Year of the Drought review – coming-of-age tale that overturns expectations

Set in Switzerland during the heatwave of 1976, Roland Buti’s first novel to be translated into English builds to an apocalyptic conclusion

Here is a literary sorbet for a hot summer. The first book to appear in English from prize-winning Swiss novelist Roland Buti, translated from the French by Charlotte Mandell, is set in the European heatwave of 1976. To our narrator, 13-year-old Gus, it seems a torpid time with “the earth as hard as a turtle’s shell” and home life boring him, but change is on the way.

Ostensibly the drama is driven by a stranger coming to stay with Gus’s family – one of the oldest gimmicks around – but this is a trick of a book. It hides its turmoil behind everyday details, often beautifully observed (like a fridge’s “brief, electric shudder of exaltation”), and the story’s emotional heart lies in the animals as much as the people.

A beloved and now dying horse, an elderly dog and a lame dove all stand for bigger things. “She wants to die standing up,” says Gus’s grandfather of Bagatelle the horse. “Not on her knees, not lying down, but standing up.” Little by little, what seemed a gentle coming-of-age story overturns the reader’s expectations until it arrives at an apocalyptic conclusion.

• Year of the Drought by Roland Buti and translated by Charlotte Mandell is published by Old Street. To order a copy for £9.34 (RRP £10.99) go to guardianbookshop.com or call 0330 333 6846. Free UK p&p over £10, online orders only.
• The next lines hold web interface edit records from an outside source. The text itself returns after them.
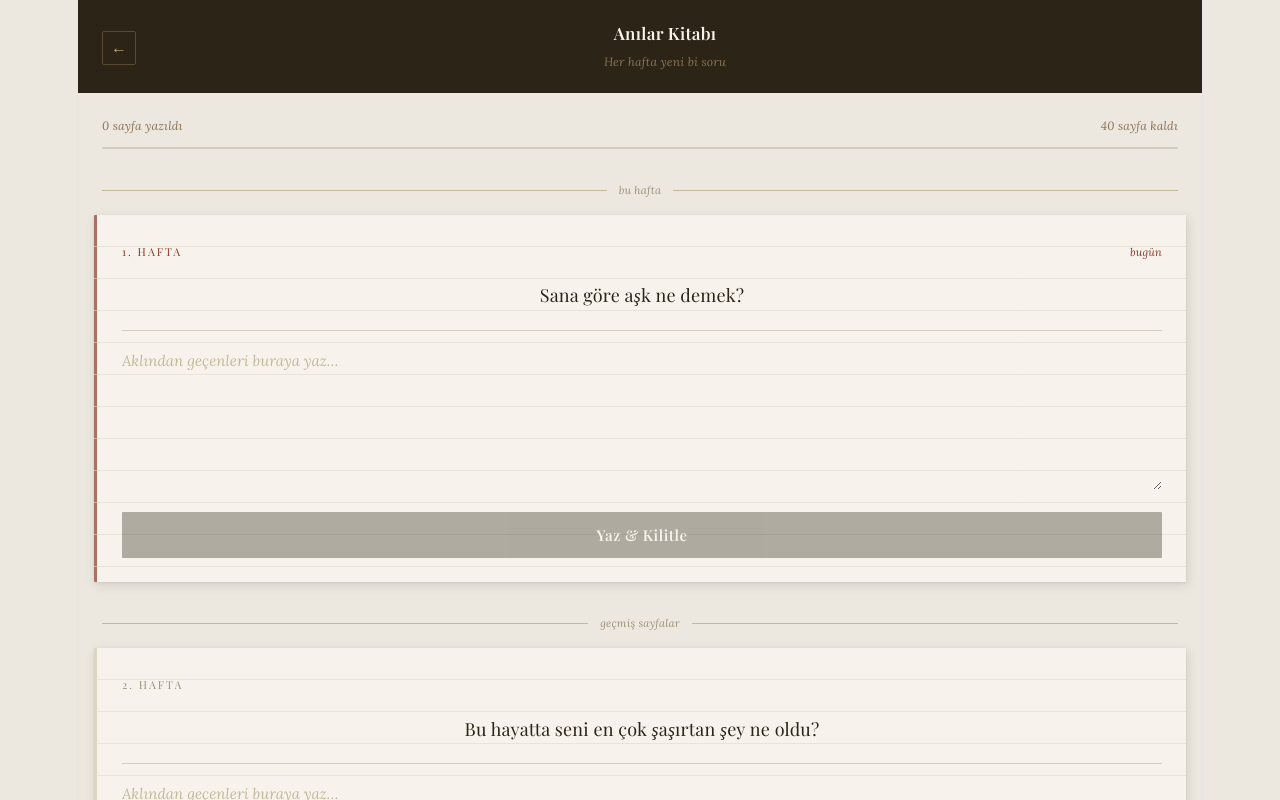
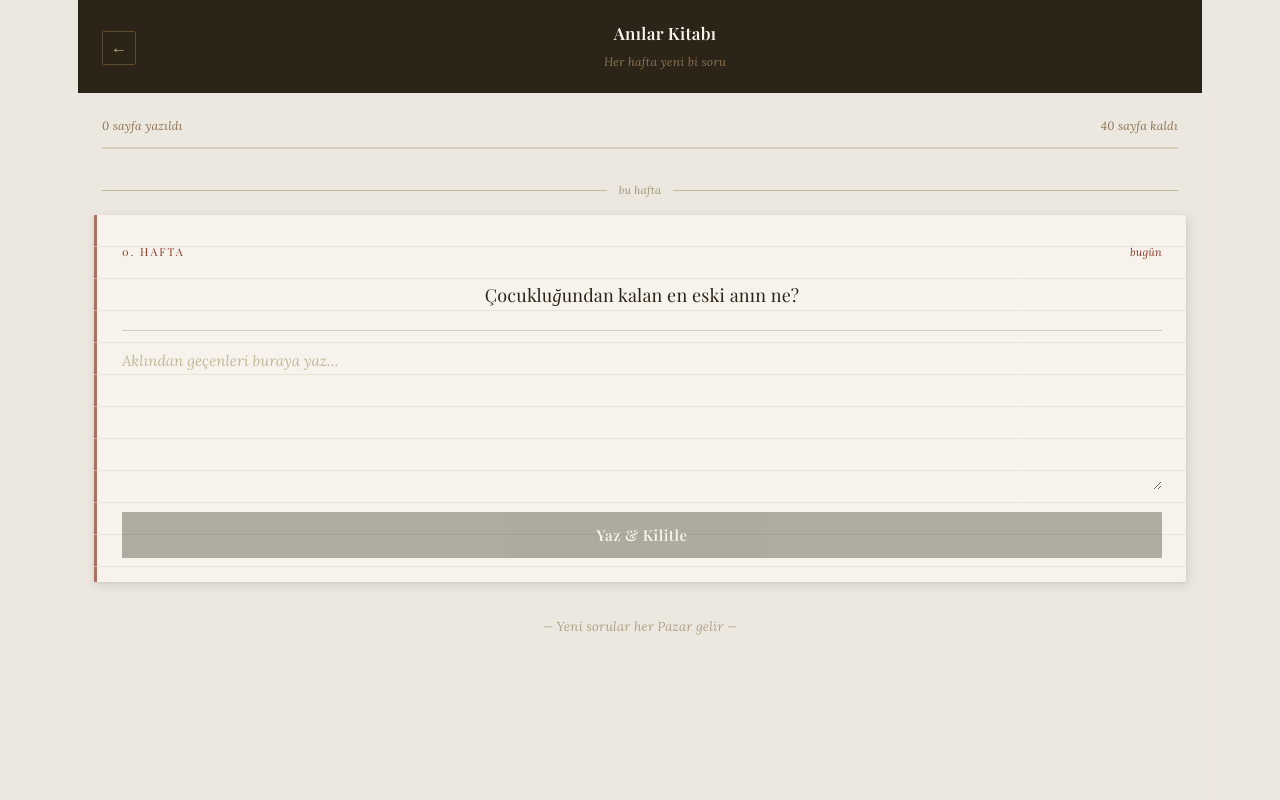
Before and after one commit to damladmrk/memoir-book, a React (Vite) app in the folder memoir-book/: page / in a window 1280 px wide. Both pictures are taken after a click on the button "Sorular için...". Shown: the top 800 px of the page. Built offline with nearby package versions, Linux system fonts and the light colour scheme; a web font is replaced by a local one.

Commit message:
hafta duzeltmesi

```diff
--- a/memoir-book/index.html
+++ b/memoir-book/index.html
@@ -2,6 +2,7 @@
 <html lang="en">
   <head>
     <meta charset="UTF-8" />
+    <script src="https://cdn.jsdelivr.net/npm/@emailjs/browser@4/dist/email.min.js"></script>
     <link rel="icon" type="image/svg+xml" href="/favicon.svg" />
     <meta name="viewport" content="width=device-width, initial-scale=1.0" />
     <title>memoir-book</title>
--- a/memoir-book/src/App.jsx
+++ b/memoir-book/src/App.jsx
@@ -46,7 +46,8 @@ const WEEKLY_QUESTIONS = [
 function getWeekNumber() {
   const now = new Date();
   const start = new Date(now.getFullYear(), 0, 1);
-  return Math.floor((now - start) / (1000 * 60 * 60 * 24 * 7));
+  const weekOfYear = Math.floor((now - start) / (1000 * 60 * 60 * 24 * 7));
+  return Math.max(0, weekOfYear - 24); // 25. haftadan başla (0-indexed)
 }
 
 function getCurrentQuestionIndex() {
@@ -530,7 +531,7 @@ export default function App() {
               Sorular için...
             </button>
             <p className="intro-week-hint">
-              {(currentIdx)*(-1) + 25}. hafta sorusu seni bekliyor
+              {(currentIdx)}. hafta sorusu seni bekliyor
             </p>
           </div>
         </div>
@@ -615,7 +616,7 @@ function QuestionCard({ idx, question, isCurrent, isLocked, answer, draft, isLoc
       <div className="card-lines" />
       <div className="card-inner">
         <div className="card-meta">
-          <span className="card-week-num">{(idx)*(-1) + 25}. Hafta</span>
+          <span className="card-week-num">{(idx)}. Hafta</span>
           {isLocked
             ? <span className="locked-tag"><span className={isLocking ? "lock-anim" : ""}>🔒</span> kilitlendi</span>
             : isCurrent
```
Phone orders min p&p of £1.99.

Contributor

John Self

The GuardianTramp

Related Content

Article image
Tram 83 by Fiston Mwanza Mujila review – a comic tale of late-night mayhem
Set in a bar in a Congolese mining town, this hip, award-winning debut takes a while to warm up but ends up gripping like a vice

James Smart

06, May, 2016 @3:15 PM

Article image
Panorama by Dušan Šarotar review – a Sebaldian journey
Nicholas Lezard’s paperback of the week: A Slovenian writer seeks perspective and peace in this shifting, melancholy narrative

Nicholas Lezard

06, Dec, 2016 @9:30 AM

Article image
Odessa Stories by Isaac Babel review – criminally good
Nicholas Lezard’s paperback of the week: Lively tales from Russia’s first modernist about the Ukrainian port city once run by Jewish gangsters

Nicholas Lezard

01, Nov, 2016 @3:40 PM

Article image
Isolde by Irina Odoevtseva review – romance in Biarritz
Sex and death push the story towards its tragic conclusion

Emily Rhodes

19, Jul, 2019 @9:01 AM

Article image
The Empress and the Cake review – a mitteleuropean nightmare
Nicholas Lezard’s paperback of the week: an old Viennese woman and her sinister housekeeper ruin a young woman’s life in this disturbing story by Linda Stift

Nicholas Lezard

28, Sep, 2016 @11:00 AM

Article image
The Seamstress and the Wind review – from Paris to Patagonia
As fun as it is mystifying, this surreal and intriguing novella takes the form of a gossipy odyssey

James Smart

05, Aug, 2016 @4:29 PM

Article image
The Burrow by Franz Kafka review – a superb new translation
Nicholas Lezard’s paperback of the week: Ranging from a single paragraph to 40-odd pages, these stories of strange animals and clerks oppressed by bouncing balls are richly rewarding

Nicholas Lezard

31, Jan, 2017 @9:29 AM

Article image
A Girl Returned by Donatella Di Pietrantonio review – family lies
The young narrator of this vivid Italian novel feels doubly abandoned: ‘an orphan with two living mothers’

Emily Rhodes

17, Aug, 2019 @9:01 AM

Article image
Cheese: A Novel by Willem Elsschot review – self-improvement through edam
Nicholas Lezard’s paperback of the week: an absurdist tale of a useless, cheese-hating clerk who tries to become ... a cheese merchant

Nicholas Lezard

14, Mar, 2017 @9:30 AM

Article image
The Sea Cloak by Nayrouz Qarmout review – debut short story collection
A brutal rendering of daily life in Gaza is a picture of innocence corrupted

Emily Rhodes

24, Oct, 2019 @9:00 AM